▸ **Your assignment**:
In the copy, include every entry exactly but none of the images.

▸ **Data listing**:
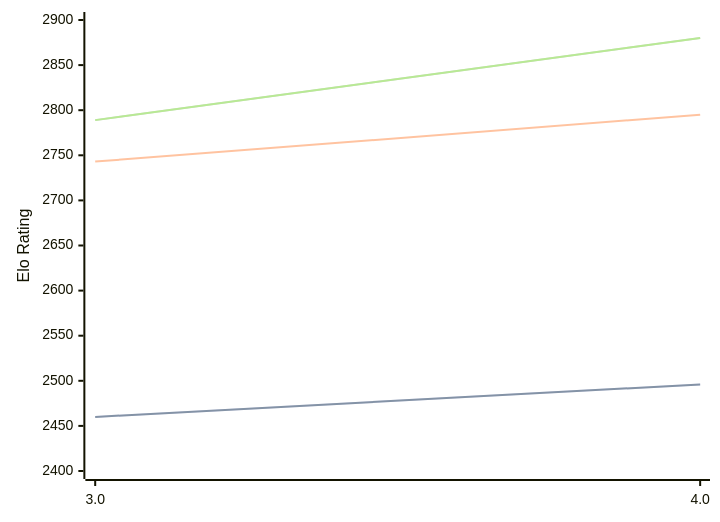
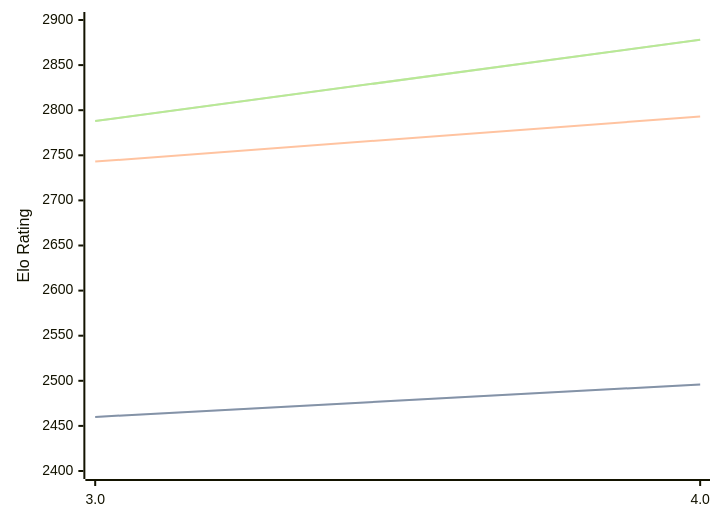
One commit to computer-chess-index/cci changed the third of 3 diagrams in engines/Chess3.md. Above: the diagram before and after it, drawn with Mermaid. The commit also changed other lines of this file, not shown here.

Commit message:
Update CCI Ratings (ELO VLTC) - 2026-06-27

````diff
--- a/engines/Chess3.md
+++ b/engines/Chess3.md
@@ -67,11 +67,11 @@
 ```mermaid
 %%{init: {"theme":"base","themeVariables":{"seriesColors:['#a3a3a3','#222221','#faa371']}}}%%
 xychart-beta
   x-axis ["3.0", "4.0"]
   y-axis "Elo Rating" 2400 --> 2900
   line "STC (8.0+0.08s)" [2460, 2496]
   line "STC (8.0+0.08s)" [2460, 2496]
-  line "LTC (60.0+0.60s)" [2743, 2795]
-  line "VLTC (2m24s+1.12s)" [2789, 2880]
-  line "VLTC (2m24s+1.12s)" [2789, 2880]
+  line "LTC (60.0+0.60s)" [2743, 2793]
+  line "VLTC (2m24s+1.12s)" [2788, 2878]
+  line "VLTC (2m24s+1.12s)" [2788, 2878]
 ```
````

▸ **Output for this task**:
One commit to computer-chess-index/cci changed the third of 3 diagrams in engines/Chess3.md. Above: the diagram before and after it, drawn with Mermaid. The commit also changed other lines of this file, not shown here.

Commit message:
Update CCI Ratings (ELO VLTC) - 2026-06-27

````diff
--- a/engines/Chess3.md
+++ b/engines/Chess3.md
@@ -67,11 +67,11 @@
 ```mermaid
 %%{init: {"theme":"base","themeVariables":{"seriesColors:['#a3a3a3','#222221','#faa371']}}}%%
 xychart-beta
   x-axis ["3.0", "4.0"]
   y-axis "Elo Rating" 2400 --> 2900
   line "STC (8.0+0.08s)" [2460, 2496]
   line "STC (8.0+0.08s)" [2460, 2496]
-  line "LTC (60.0+0.60s)" [2743, 2795]
-  line "VLTC (2m24s+1.12s)" [2789, 2880]
-  line "VLTC (2m24s+1.12s)" [2789, 2880]
+  line "LTC (60.0+0.60s)" [2743, 2793]
+  line "VLTC (2m24s+1.12s)" [2788, 2878]
+  line "VLTC (2m24s+1.12s)" [2788, 2878]
 ```
````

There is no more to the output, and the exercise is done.